US Cities Brace for Another Summer of High Heat
US cities have notched record high temperatures in recent weeks, prompting some state and local governments to enact regulations as preparations begin for another dangerously hot summer. Following last summer’s historic heatwave in the Pacific Northwest, Oregon’s workplace safety agency is implementing some of the strictest safety measures in the nation. It will require outdoor employers to offer more breaks, water, and access to shade when temperatures reach 80 degrees and above.
TODAY: Heat Advisory Issued For Record Warmth In Northeast And Midwest, May 21, 2022.
BBC: Past seven years hottest on record, EU satellite data shows, January 10, 2022.
The Economist: See what three degrees of global warming looks like, October 30, 2021.
Why This Matters
Experts predict extreme heat will become 100% more likely as climate change progresses, increasing the occurrence of heat-related deaths and illnesses. Last year, the Pacific Northwest heatwave killed more than 500 people. Thousands of people in Europe’s Mediterranean region died from the hottest weather in years. For places already accustomed to high temperatures, scorching summers pose an even direr threat. Some scientists believe the Middle East could become uninhabitable altogether.
As temperatures rise, the stakes of implementing protective regulations for workers are more urgent. Heat is particularly deadly because symptoms of heatstroke often do not appear until it is too late, making it a "silent killer,” explained Kathy Baughman McLeod to NBC News.
McLeod is the director and senior vice president of the Adrienne Arsht-Rockefeller Foundation Resilience Center at the Atlantic Council.
BBC: Deadly heatwaves '100 times more likely' due to climate change, May 18, 2022.
MSNBC: We Must Pay Attention To ‘Urgent Crisis’ Of Extreme Heat Events, May 23, 2022.
Environmental Social Justice: Extreme Heat | The "Silent Killer," August 25, 2021.
A New Era Of Risk
Heat is not the only form of extreme weather posing a global threat. According to a recent report from the Stockholm International Peace Research Institute (SIPRI), flooding, heat, and wildfires are made more likely by climate change and could produce simultaneous emergencies. According to the report, these crises are "feeding each other in dangerous ways,” which means we are heading into "a new era of risk” that could result in widespread catastrophe. Some consequences of the climate crisis, the report notes, have already arrived. In the last decade, 83% of disasters have been climate-related, killing over 410,000 people and affecting 1.7 billion.

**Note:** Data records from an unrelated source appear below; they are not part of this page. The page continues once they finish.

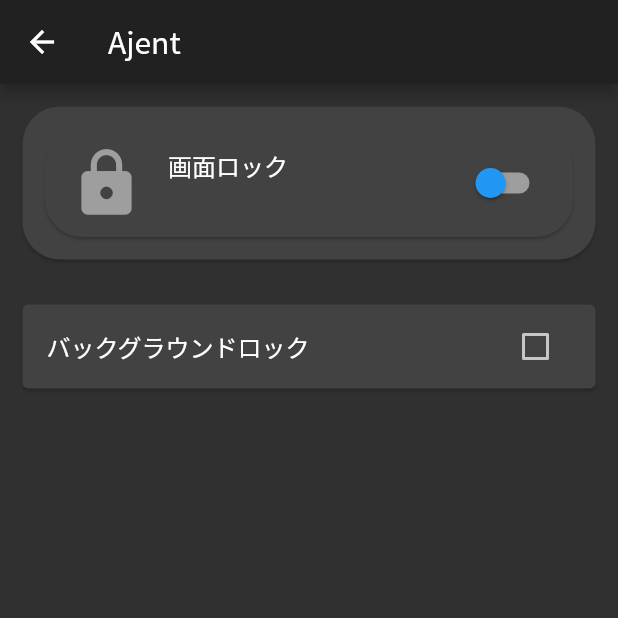
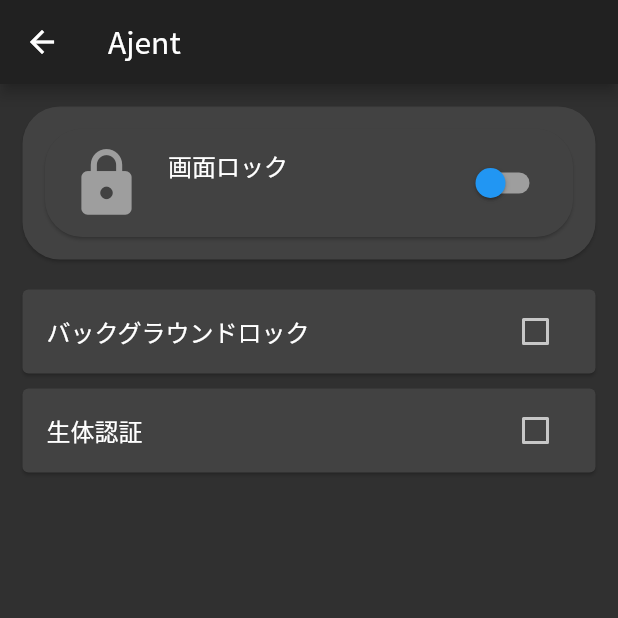
Before and after one commit to yato-Neco/ajent, a Flutter app: the SStting screen opened directly, on a phone screen of 412 x 824 dp, the top half of it. Run offline on Flutter 3.47's test engine with Material 2 defaults, Android fonts, the phone set to English and light mode, and no system bars; our stand-ins replace image_picker, shared_preferences; missing offline and left inert: flutter_sliding_tutorial; accounts and stored records are empty.

```diff
--- a/lib/SettingPage.dart
+++ b/lib/SettingPage.dart
@@ -237,10 +237,7 @@ class Settings extends State<Setting> {
                           if (i == 5) {
                             i = 0;
                             Navigator.of(context) //イースターエッグ
-                                .pushReplacement(
-                                    MaterialPageRoute(builder: (context) {
-                              return MyApp();
-                            }));
+                                .pop();
                           } else if (i > 5) {
                             i = 0;
                           } else {}
--- a/lib/Settings_f/Security_Settings.dart
+++ b/lib/Settings_f/Security_Settings.dart
@@ -131,7 +131,12 @@ class _sstinfs extends State<SStting> {
             ),
           ),
           Card(
-            margin: EdgeInsets.all(15),
+            margin: EdgeInsets.only(
+              left: 15,
+              right: 15,
+              top: 5,
+              bottom: 5,
+            ),
             child: ListTile(
               title: Text("バックグラウンドロック"),
               onTap: () {
@@ -168,6 +173,29 @@ class _sstinfs extends State<SStting> {
               ),
             ),
           ),
+
+          Card(
+            margin: EdgeInsets.only(
+              left: 15,
+              right: 15,
+              top: 5,
+              bottom: 5,
+            ),
+            child: ListTile(
+              title: Text("生体認証"),
+              onTap: () {
+
+              },
+              trailing: Checkbox(
+                activeColor: Colors.blue,
+                value: false,
+                onChanged: (e) {
+
+                },
+              ),
+            ),
+          ),
+
         ],
       ),
     );
```
Also changed, not shown: lib/main.dart (+33 -47 lines), lib/uppermenu/Upper1.dart (+30 -2 lines).
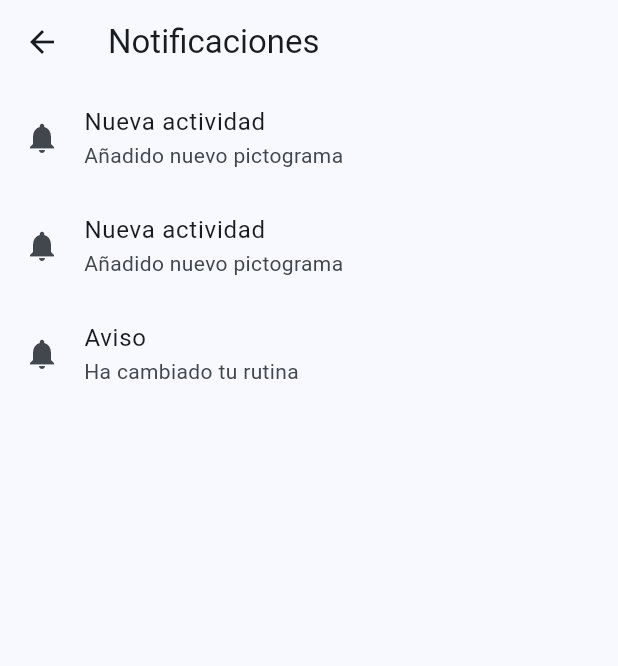
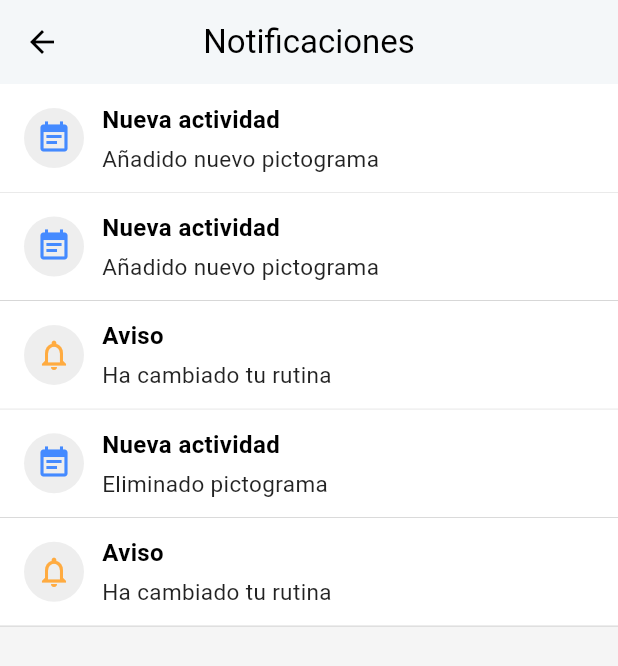
Before and after one commit to Lucyyy31/PictoPlan, a Flutter app: the NotificacionesScreen screen opened by its route, on a phone screen of 412 x 824 dp. Shown: the top 666 px of the screen. Run offline on Flutter 3.47's test engine with Material 3 defaults, Android fonts, the phone set to English and light mode, and no system bars.

Commit message:
añadido flujo pantallas menu hamburguesa y modicada estetica de notificaciones y configuracion

```diff
--- a/lib/pantallas/notificaciones.dart
+++ b/lib/pantallas/notificaciones.dart
@@ -6,29 +6,119 @@ class NotificacionesScreen extends StatelessWidget {
   @override
   Widget build(BuildContext context) {
     return Scaffold(
-      appBar: AppBar(title: const Text('Notificaciones')),
+      backgroundColor: Colors.grey[100],
+      appBar: AppBar(
+        backgroundColor: Colors.white,
+        elevation: 1,
+        leading: IconButton(
+          icon: const Icon(Icons.arrow_back, color: Colors.black),
+          onPressed: () => Navigator.pop(context),
+        ),
+        title: const Text(
+          'Notificaciones',
+          style: TextStyle(color: Colors.black),
+        ),
+        centerTitle: true,
+      ),
       body: ListView(
         children: const [
-          NotificationItem(title: 'Nueva actividad', description: 'Añadido nuevo pictograma'),
-          NotificationItem(title: 'Nueva actividad', description: 'Añadido nuevo pictograma'),
-          NotificationItem(title: 'Aviso', description: 'Ha cambiado tu rutina'),
+          NotificationItem(
+            iconType: NotificationIconType.activity,
+            title: 'Nueva actividad',
+            description: 'Añadido nuevo pictograma',
+          ),
+          NotificationItem(
+            iconType: NotificationIconType.activity,
+            title: 'Nueva actividad',
+            description: 'Añadido nuevo pictograma',
+          ),
+          NotificationItem(
+            iconType: NotificationIconType.alert,
+            title: 'Aviso',
+            description: 'Ha cambiado tu rutina',
+          ),
+          NotificationItem(
+            iconType: NotificationIconType.activity,
+            title: 'Nueva actividad',
+            description: 'Eliminado pictograma',
+          ),
+          NotificationItem(
+            iconType: NotificationIconType.alert,
+            title: 'Aviso',
+            description: 'Ha cambiado tu rutina',
+          ),
         ],
       ),
     );
   }
 }
 
+enum NotificationIconType { activity, alert }
+
 class NotificationItem extends StatelessWidget {
+  final NotificationIconType iconType;
   final String title;
   final String description;
-  const NotificationItem({super.key, required this.title, required this.description});
+
+  const NotificationItem({
+    super.key,
+    required this.iconType,
+    required this.title,
+    required this.description,
+  });
 
   @override
   Widget build(BuildContext context) {
-    return ListTile(
-      leading: const Icon(Icons.notifications),
-      title: Text(title),
-      subtitle: Text(description),
+    return Container(
+      padding: const EdgeInsets.symmetric(horizontal: 16, vertical: 12),
+      decoration: const BoxDecoration(
+        color: Colors.white,
+        border: Border(
+          bottom: BorderSide(color: Colors.grey, width: 0.3),
+        ),
+      ),
+      child: Row(
+        children: [
+          // ÍCONO
+          Container(
+            width: 40,
+            height: 40,
+            decoration: BoxDecoration(
+              color: Colors.grey[200],
+              shape: BoxShape.circle,
+            ),
+            child: iconType == NotificationIconType.activity
+                ? const Icon(Icons.event_note, color: Colors.blueAccent)
+                : const Icon(Icons.notifications_none, color: Colors.orangeAccent),
+          ),
+          const SizedBox(width: 12),
+
+          // TEXTO
+          Expanded(
+            child: Column(
+              crossAxisAlignment: CrossAxisAlignment.start,
+              children: [
+                Text(
+                  title,
+                  style: const TextStyle(
+                    fontWeight: FontWeight.bold,
+                    fontSize: 16,
+                    color: Colors.black,
+                  ),
+                ),
+                const SizedBox(height: 4),
+                Text(
+                  description,
+                  style: const TextStyle(
+                    fontSize: 15,
+                    color: Colors.black87,
+                  ),
+                ),
+              ],
+            ),
+          ),
+        ],
+      ),
     );
   }
 }
```
Also changed, not shown: lib/pantallas/app_drawer.dart (+50 -16 lines), lib/pantallas/configuracion.dart (+93 -14 lines).
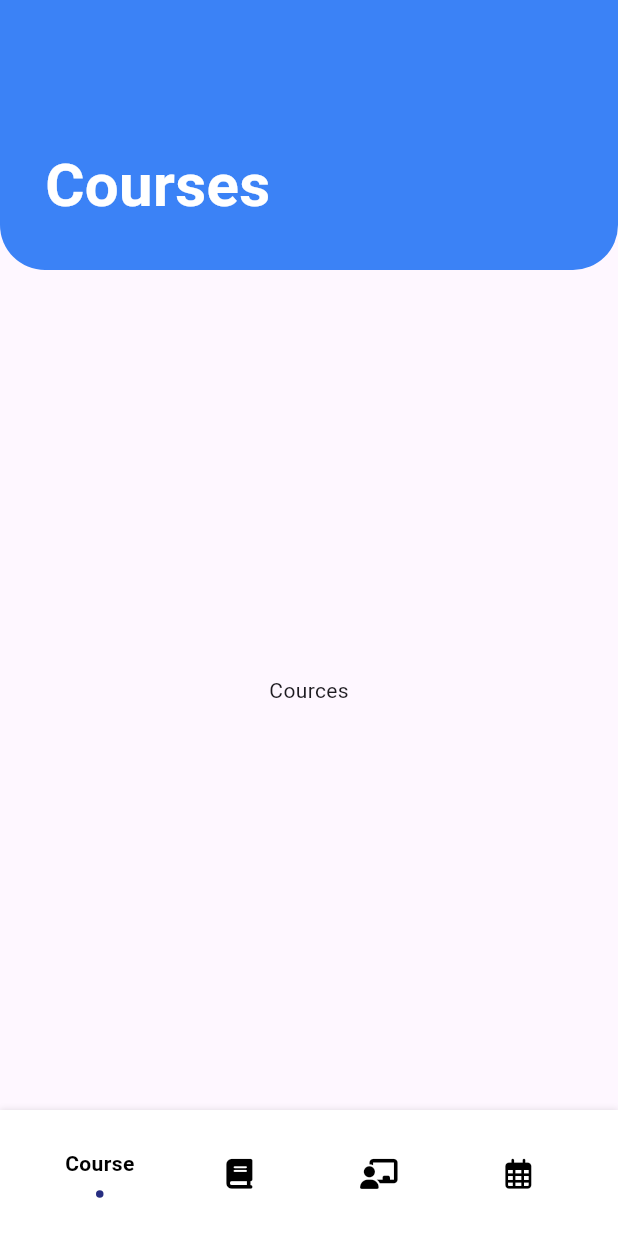
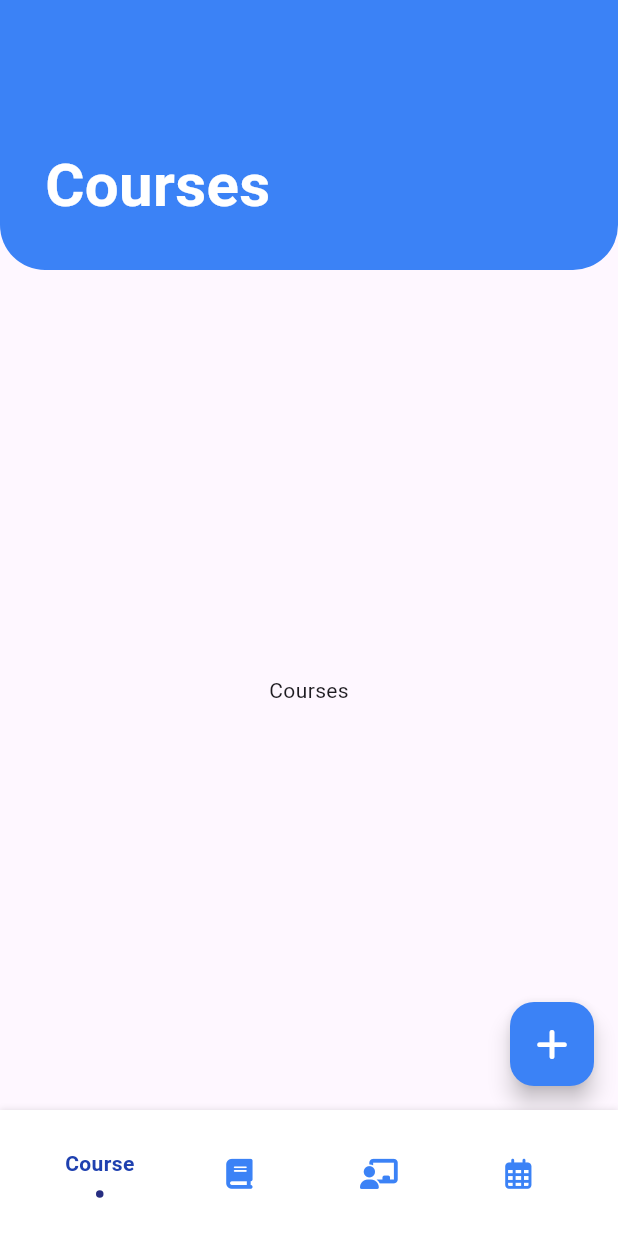
Before and after one commit to MuhammedShabeel001/Timetable-Generation-Application, a Flutter app: the screen it shows after launch, on a phone screen of 412 x 824 dp. Run offline on Flutter 3.47's test engine with Material 3 defaults, Android fonts, the phone set to English and light mode, and no system bars; drawn by our look-alikes of flashy_tab_bar2; our stand-ins replace cloud_firestore, firebase_core, font_awesome_flutter; accounts and stored records are empty.

Commit message:
cources added to firebase

```diff
--- a/lib/constants/route_manager.dart
+++ b/lib/constants/route_manager.dart
@@ -13,7 +13,7 @@ class RouteManager {
       case AppRoutes.home:
         return MaterialPageRoute(builder: (_) => const MainScreen());
       case AppRoutes.courseManagement:
-        return MaterialPageRoute(builder: (_) => const CourceScreen());
+        return MaterialPageRoute(builder: (_) => const CourseScreen());
       case AppRoutes.subjectManagement:
         return MaterialPageRoute(builder: (_) => const SubjectScreen());
       case AppRoutes.staffManagement:
--- /dev/null
+++ b/lib/models/course_model.dart
@@ -0,0 +1,23 @@
+// models/course.dart
+class Course {
+  String id;
+  String name;
+  List<String> subjectIds; // List of subject IDs associated with the course
+
+  Course({required this.id, required this.name, required this.subjectIds});
+
+  factory Course.fromMap(Map<String, dynamic> data, String documentId) {
+    return Course(
+      id: documentId,
+      name: data['name'],
+      subjectIds: List<String>.from(data['subjectIds']),
+    );
+  }
+
+  Map<String, dynamic> toMap() {
+    return {
+      'name': name,
+      'subjectIds': subjectIds,
+    };
+  }
+}
--- a/lib/screens/cource_screen.dart
+++ b/lib/screens/cource_screen.dart
@@ -1,20 +1,43 @@
+// screens/course_screen.dart
 import 'package:flutter/material.dart';
+import 'package:font_awesome_flutter/font_awesome_flutter.dart';
+import 'package:provider/provider.dart';
+import 'package:timetable_generation_application/constants/app_colors.dart';
 import 'package:timetable_generation_application/constants/app_texts.dart';
-
+import 'package:timetable_generation_application/widgets/custom_bottomsheet.dart';
+import '../providers/course_provider.dart';
 import '../widgets/custom_appbar.dart';
 
-class CourceScreen extends StatelessWidget {
-  const CourceScreen({super.key});
+class CourseScreen extends StatelessWidget {
+  const CourseScreen({super.key});
 
   @override
   Widget build(BuildContext context) {
-    return  const Scaffold(
-      appBar: PreferredSize(
+    return Scaffold(
+      appBar: const PreferredSize(
         preferredSize: Size.fromHeight(180),
-        child: SappBar(height: 200, title: AppTexts.courseScreenTitle)
+        child: SappBar(height: 200, title: AppTexts.courseScreenTitle),
       ),
-      body: Center(
-        child: Text('Cources'),
+      floatingActionButton: FloatingActionButton(
+        backgroundColor: AppColors.primary,
+        onPressed: () {
+          showModalBottomSheet(
+            context: context,
+            isScrollControlled: true,
+            builder: (context) {
+              return CustomBottomsheet(
+                onClose: () => Navigator.pop(context), // Close the bottom sheet
+              );
+            },
+          );
+        },
+        child: const FaIcon(
+          FontAwesomeIcons.plus,
+          color: Colors.white,
+        ),
+      ),
+      body: const Center(
+        child: Text('Courses'),
       ),
     );
   }
--- a/lib/screens/main_screen.dart
+++ b/lib/screens/main_screen.dart
@@ -3,6 +3,7 @@
 import 'package:flashy_tab_bar2/flashy_tab_bar2.dart';
 import 'package:flutter/material.dart';
 import 'package:font_awesome_flutter/font_awesome_flutter.dart';
+import 'package:timetable_generation_application/constants/app_colors.dart';
 import 'package:timetable_generation_application/screens/cource_screen.dart';
 import 'package:timetable_generation_application/screens/staff_screen.dart';
 import 'package:timetable_generation_application/screens/subject_screen.dart';
@@ -20,7 +21,7 @@ class _MainScreenState extends State<MainScreen> {
   final PageController _pageController = PageController();
 
   final List<Widget> _screens = [
-    const CourceScreen(),
+    const CourseScreen(),
     const SubjectScreen(),
     const StaffScreen(),
     const TimetableScreen()
@@ -61,41 +62,41 @@ class _MainScreenState extends State<MainScreen> {
           FlashyTabBarItem(
             icon: const FaIcon(
               FontAwesomeIcons.graduationCap, // Course icon
-              color: Colors.black,
+              color: AppColors.primary
             ),
             title: const Text(
               'Course',
-              style: TextStyle(color: Colors.black),
+              style: TextStyle(color: AppColors.primaryDark),
             ),
           ),
           FlashyTabBarItem(
             icon: const FaIcon(
               FontAwesomeIcons.book, // Subject icon
-              color: Colors.black,
+              color: AppColors.primary,
             ),
             title: const Text(
               'Subject',
-              style: TextStyle(color: Colors.black),
+              style: TextStyle(color: AppColors.primaryDark),
             ),
           ),
           FlashyTabBarItem(
             icon: const FaIcon(
               FontAwesomeIcons.chalkboardTeacher, // Staff icon
-              color: Colors.black,
+              color: AppColors.primary,
             ),
             title: const Text(
               'Staff',
-              style: TextStyle(color: Colors.black),
+              style: TextStyle(color: AppColors.primaryDark),
             ),
           ),
           FlashyTabBarItem(
             icon: const FaIcon(
               FontAwesomeIcons.calendarAlt, // Timetable icon
-              color: Colors.black,
+              color: AppColors.primary,
             ),
             title: const Text(
               'Timetable',
-              style: TextStyle(color: Colors.black),
+              style: TextStyle(color: AppColors.primaryDark),
             ),
           ),
         ],
--- a/pubspec.yaml
+++ b/pubspec.yaml
@@ -28,12 +28,14 @@ environment:
 # the latest version available on pub.dev. To see which dependencies have newer
 # versions available, run `flutter pub outdated`.
 dependencies:
+  cloud_firestore: ^5.4.4
   cupertino_icons: ^1.0.8
   firebase_core: ^3.6.0
   flashy_tab_bar2: ^0.0.10
   flutter:
     sdk: flutter
   font_awesome_flutter: ^10.7.0
+  provider: ^6.1.2
 
 dev_dependencies:
   flutter_lints: ^4.0.0
```
Also changed, not shown: lib/main.dart (+7 -1 lines), lib/providers/course_provider.dart (added, +34 -0 lines), lib/widgets/custom_bottomsheet.dart (added, +73 -0 lines), lib/constants/app_colors.dart (line endings or trailing spaces), pubspec.lock, 3 other files.
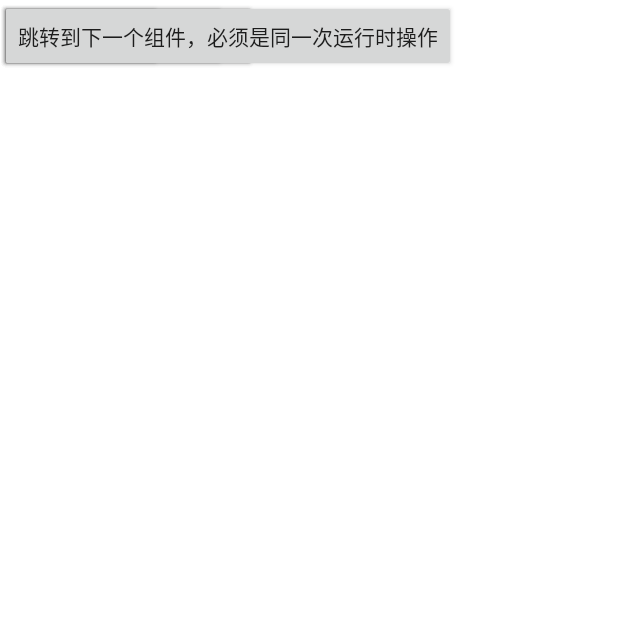
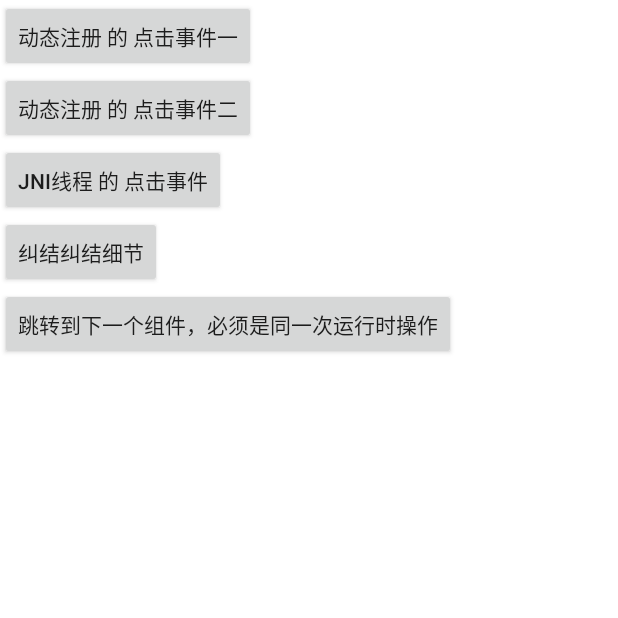
Before and after one commit to moruoyiming/NDK_Sample, an Android app: the DynamicActivity screen opened directly, with no data from a screen before it, on a phone screen of 412 x 824 dp, the top half of it. Run offline under Robolectric (Android 15) with nearby library versions, the phone set to English and light mode, and no system bars.

Commit message:
动态注册 多线程

```diff
--- a/app/src/main/java/com/example/ndk/MainActivity.java
+++ b/app/src/main/java/com/example/ndk/MainActivity.java
@@ -15,7 +15,7 @@ public class MainActivity extends AppCompatActivity implements View.OnClickListe
 
     public static final String TAG = MainActivity.class.getSimpleName();
 
-    private Button bt1, bt2, bt3, bt4, bt5,bt6;
+    private Button bt1, bt2, bt3, bt4, bt5, bt6, bt7;
 
     // Used to load the 'native-lib' library on application startup.
     static {
@@ -48,6 +48,9 @@ public class MainActivity extends AppCompatActivity implements View.OnClickListe
 
         bt6 = findViewById(R.id.button6);
         bt6.setOnClickListener(this);
+
+        bt7 = findViewById(R.id.button7);
+        bt7.setOnClickListener(this);
         changeName();
         changeAge();
         callAddMethod();
@@ -106,9 +109,9 @@ public class MainActivity extends AppCompatActivity implements View.OnClickListe
                 Student student = new Student();
                 student.name = "JRL";
                 student.age = 88;
-                putObject(student,"九阳神功");
+                putObject(student, "九阳神功");
                 Log.d(TAG, "student getName" + student.getName());
-                Log.d(TAG, "student getAge" + student.getAge()   );
+                Log.d(TAG, "student getAge" + student.getAge());
                 break;
             case R.id.button3:
                 insertObject();
@@ -120,11 +123,11 @@ public class MainActivity extends AppCompatActivity implements View.OnClickListe
                 delQuote();
                 break;
             case R.id.button6:
-                Intent intent =new Intent(MainActivity.this,ChangeVoiceActivity.class);
+                Intent intent = new Intent(MainActivity.this, ChangeVoiceActivity.class);
                 startActivity(intent);
                 break;
             case R.id.button7:
-                Intent dy =new Intent(MainActivity.this,DynamicActivity.class);
+                Intent dy = new Intent(MainActivity.this, DynamicActivity.class);
                 startActivity(dy);
                 break;
         }
--- a/app/src/main/res/layout/activity_dynamic.xml
+++ b/app/src/main/res/layout/activity_dynamic.xml
@@ -1,39 +1,36 @@
 <?xml version="1.0" encoding="utf-8"?>
-<RelativeLayout xmlns:android="http://schemas.android.com/apk/res/android"
+<LinearLayout xmlns:android="http://schemas.android.com/apk/res/android"
     android:layout_width="match_parent"
-    android:layout_height="match_parent">
-    <Button
-        android:layout_width="wrap_content"
-        android:layout_height="wrap_content"
-        android:text="动态注册 的 点击事件一"
-        android:onClick="dynamic01"
-        />
+    android:layout_height="match_parent"
+    android:orientation="vertical">
 
     <Button
         android:layout_width="wrap_content"
         android:layout_height="wrap_content"
-        android:text="动态注册 的 点击事件二"
-        android:onClick="dynamic02"
-        />
+        android:onClick="dynamic01"
+        android:text="动态注册 的 点击事件一" />
 
     <Button
         android:layout_width="wrap_content"
         android:layout_height="wrap_content"
-        android:text="JNI线程 的 点击事件"
-        android:onClick="nativeCallJava"
-        />
+        android:onClick="dynamic02"
+        android:text="动态注册 的 点击事件二" />
 
     <Button
         android:layout_width="wrap_content"
         android:layout_height="wrap_content"
-        android:text="纠结纠结细节"
-        android:onClick="clickMethod4"
-        />
+        android:onClick="nativeCallJava"
+        android:text="JNI线程 的 点击事件" />
 
     <Button
         android:layout_width="wrap_content"
         android:layout_height="wrap_content"
-        android:text="跳转到下一个组件，必须是同一次运行时操作"
+        android:onClick="clickMethod4"
+        android:text="纠结纠结细节" />
+
+    <Button
+        android:layout_width="wrap_content"
+        android:layout_height="wrap_content"
         android:onClick="clickMethod5"
-        />
-</RelativeLayout>
+        android:text="跳转到下一个组件，必须是同一次运行时操作" />
+</LinearLayout>
```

The report urges governments to work together and act fast to avert disaster. It states, "No government can secure the well-being of its citizens against the escalating global crises without international cooperation.”
Bertelsmann Foundation: A Global Security Threat | Climate Change, February 28, 2022.
SIPRI: Environment of Peace report launch, May 22, 2022.
BBC: India heatwave leaves millions struggling to cope, April 28, 2022.
WW0: General Stan McCrystal and John Kerry Instagram Live conversation on national security and the climate crisis, October 27, 2020.